* Exercise requirements *
Filtering the records below, copy only those lines that include the word "diagram".

Revision comparison data:
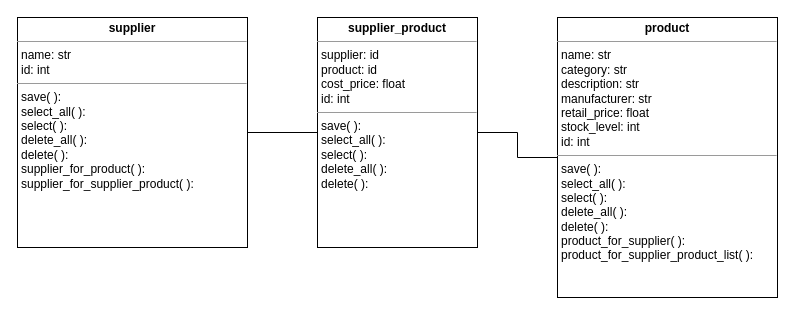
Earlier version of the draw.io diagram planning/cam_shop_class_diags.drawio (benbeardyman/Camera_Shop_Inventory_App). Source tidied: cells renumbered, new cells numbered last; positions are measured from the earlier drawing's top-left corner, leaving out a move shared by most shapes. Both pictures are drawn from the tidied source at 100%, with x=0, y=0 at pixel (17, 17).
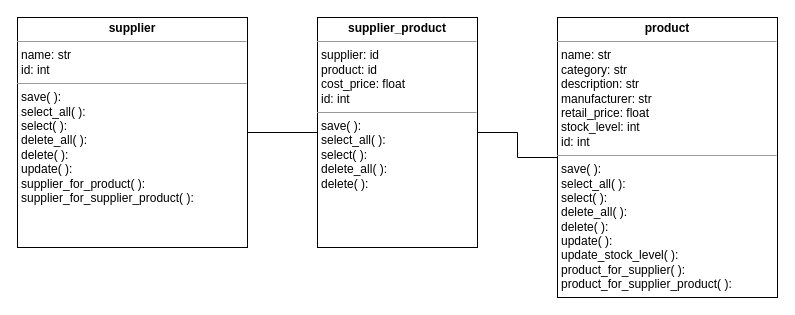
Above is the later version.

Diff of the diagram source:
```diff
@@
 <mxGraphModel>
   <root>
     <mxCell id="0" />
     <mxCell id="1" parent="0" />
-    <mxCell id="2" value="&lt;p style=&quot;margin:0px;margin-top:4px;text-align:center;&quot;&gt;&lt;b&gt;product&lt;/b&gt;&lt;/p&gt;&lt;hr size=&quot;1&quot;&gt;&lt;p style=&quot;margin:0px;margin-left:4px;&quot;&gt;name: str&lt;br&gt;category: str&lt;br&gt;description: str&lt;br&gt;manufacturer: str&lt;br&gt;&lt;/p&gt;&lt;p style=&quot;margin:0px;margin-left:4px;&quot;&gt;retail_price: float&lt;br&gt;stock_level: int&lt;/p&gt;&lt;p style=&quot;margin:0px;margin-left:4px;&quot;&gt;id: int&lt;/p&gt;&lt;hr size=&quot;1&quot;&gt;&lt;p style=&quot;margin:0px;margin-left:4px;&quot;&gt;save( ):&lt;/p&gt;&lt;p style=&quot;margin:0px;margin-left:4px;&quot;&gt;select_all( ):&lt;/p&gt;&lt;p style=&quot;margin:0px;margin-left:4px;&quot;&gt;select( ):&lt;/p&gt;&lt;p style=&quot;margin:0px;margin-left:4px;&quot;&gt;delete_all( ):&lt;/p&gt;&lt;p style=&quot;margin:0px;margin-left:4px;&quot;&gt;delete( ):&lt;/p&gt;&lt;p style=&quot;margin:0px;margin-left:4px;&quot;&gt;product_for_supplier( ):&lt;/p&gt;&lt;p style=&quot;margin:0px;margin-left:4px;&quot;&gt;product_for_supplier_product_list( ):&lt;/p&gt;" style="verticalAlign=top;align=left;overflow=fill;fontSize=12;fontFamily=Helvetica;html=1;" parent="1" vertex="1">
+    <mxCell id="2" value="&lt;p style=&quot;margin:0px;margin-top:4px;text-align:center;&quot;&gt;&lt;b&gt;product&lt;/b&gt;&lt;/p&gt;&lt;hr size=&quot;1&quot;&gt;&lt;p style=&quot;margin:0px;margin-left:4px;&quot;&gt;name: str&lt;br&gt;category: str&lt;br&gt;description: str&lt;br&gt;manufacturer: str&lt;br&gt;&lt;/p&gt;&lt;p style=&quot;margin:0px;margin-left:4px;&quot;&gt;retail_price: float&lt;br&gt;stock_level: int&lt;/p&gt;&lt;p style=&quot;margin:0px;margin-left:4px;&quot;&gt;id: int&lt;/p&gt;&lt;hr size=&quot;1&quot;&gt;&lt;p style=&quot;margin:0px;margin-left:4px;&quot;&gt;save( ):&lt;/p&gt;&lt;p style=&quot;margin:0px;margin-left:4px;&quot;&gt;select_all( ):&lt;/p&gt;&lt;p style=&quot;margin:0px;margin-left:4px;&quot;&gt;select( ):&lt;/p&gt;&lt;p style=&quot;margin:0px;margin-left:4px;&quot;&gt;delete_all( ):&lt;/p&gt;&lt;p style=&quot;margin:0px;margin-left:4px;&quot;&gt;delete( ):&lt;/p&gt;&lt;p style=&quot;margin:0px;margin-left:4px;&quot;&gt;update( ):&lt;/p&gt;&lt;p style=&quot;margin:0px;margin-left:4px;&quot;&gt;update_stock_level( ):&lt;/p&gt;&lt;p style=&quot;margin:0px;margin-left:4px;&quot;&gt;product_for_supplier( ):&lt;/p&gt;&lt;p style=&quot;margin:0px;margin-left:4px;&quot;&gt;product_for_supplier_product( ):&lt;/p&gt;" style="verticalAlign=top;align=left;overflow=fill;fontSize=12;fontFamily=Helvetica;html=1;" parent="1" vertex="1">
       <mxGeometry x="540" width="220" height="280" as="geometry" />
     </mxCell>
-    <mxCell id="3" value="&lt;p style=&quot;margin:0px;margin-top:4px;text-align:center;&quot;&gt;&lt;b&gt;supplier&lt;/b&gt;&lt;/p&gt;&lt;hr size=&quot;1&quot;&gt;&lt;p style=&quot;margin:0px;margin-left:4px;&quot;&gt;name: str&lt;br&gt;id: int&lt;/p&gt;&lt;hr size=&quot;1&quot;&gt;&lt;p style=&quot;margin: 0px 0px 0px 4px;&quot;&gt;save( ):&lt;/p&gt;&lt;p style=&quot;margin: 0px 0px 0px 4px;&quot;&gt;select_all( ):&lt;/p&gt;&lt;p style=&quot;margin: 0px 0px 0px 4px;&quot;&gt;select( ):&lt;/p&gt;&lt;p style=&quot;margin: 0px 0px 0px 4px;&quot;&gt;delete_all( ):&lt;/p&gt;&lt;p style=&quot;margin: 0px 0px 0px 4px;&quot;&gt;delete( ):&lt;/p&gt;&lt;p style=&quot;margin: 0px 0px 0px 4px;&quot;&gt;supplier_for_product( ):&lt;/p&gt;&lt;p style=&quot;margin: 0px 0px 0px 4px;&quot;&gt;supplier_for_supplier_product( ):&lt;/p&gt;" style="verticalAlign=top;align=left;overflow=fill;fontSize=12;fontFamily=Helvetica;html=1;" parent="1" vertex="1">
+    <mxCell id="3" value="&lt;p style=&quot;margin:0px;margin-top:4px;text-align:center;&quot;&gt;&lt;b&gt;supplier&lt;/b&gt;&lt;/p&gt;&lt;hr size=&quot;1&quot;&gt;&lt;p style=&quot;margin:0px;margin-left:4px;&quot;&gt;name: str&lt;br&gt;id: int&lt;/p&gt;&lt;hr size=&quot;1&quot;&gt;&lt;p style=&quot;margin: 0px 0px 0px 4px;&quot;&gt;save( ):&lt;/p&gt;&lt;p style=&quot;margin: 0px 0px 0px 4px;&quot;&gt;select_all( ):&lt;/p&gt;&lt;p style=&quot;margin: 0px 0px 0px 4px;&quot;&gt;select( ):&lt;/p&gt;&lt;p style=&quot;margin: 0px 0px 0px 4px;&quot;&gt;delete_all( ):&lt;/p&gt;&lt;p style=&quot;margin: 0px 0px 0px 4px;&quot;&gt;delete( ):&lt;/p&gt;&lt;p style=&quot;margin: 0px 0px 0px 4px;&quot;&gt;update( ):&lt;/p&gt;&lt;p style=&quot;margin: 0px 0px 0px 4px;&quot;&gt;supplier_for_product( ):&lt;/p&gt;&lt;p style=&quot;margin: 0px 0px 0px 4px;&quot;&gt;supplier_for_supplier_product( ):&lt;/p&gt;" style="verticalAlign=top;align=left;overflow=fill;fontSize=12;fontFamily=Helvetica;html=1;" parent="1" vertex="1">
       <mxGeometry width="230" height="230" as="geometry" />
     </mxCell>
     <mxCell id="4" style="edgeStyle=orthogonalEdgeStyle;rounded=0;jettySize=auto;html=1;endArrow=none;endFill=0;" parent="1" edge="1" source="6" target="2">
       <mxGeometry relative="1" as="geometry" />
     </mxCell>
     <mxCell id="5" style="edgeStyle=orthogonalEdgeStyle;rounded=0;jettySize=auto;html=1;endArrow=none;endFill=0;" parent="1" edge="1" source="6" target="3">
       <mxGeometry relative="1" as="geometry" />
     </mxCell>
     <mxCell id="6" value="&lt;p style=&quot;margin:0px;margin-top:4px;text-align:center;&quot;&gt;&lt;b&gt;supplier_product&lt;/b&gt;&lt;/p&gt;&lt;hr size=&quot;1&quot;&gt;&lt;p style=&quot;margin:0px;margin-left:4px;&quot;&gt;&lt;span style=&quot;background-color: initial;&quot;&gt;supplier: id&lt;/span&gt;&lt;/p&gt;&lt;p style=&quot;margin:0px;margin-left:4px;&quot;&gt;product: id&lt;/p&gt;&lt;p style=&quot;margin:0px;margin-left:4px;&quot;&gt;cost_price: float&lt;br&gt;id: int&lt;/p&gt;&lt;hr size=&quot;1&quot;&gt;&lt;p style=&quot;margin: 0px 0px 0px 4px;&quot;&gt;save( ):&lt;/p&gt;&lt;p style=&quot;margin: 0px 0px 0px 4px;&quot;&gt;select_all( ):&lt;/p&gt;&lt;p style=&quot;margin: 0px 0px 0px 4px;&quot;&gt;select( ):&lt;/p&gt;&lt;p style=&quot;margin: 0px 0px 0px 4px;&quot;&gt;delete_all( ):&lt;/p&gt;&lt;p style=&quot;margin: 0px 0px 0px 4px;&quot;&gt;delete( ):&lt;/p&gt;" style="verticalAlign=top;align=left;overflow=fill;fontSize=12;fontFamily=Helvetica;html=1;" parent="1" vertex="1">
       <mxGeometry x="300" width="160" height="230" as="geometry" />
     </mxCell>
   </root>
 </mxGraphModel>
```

* Solved problem *
Earlier version of the draw.io diagram planning/cam_shop_class_diags.drawio (benbeardyman/Camera_Shop_Inventory_App). Source tidied: cells renumbered, new cells numbered last; positions are measured from the earlier drawing's top-left corner, leaving out a move shared by most shapes. Both pictures are drawn from the tidied source at 100%, with x=0, y=0 at pixel (17, 17).
Diff of the diagram source:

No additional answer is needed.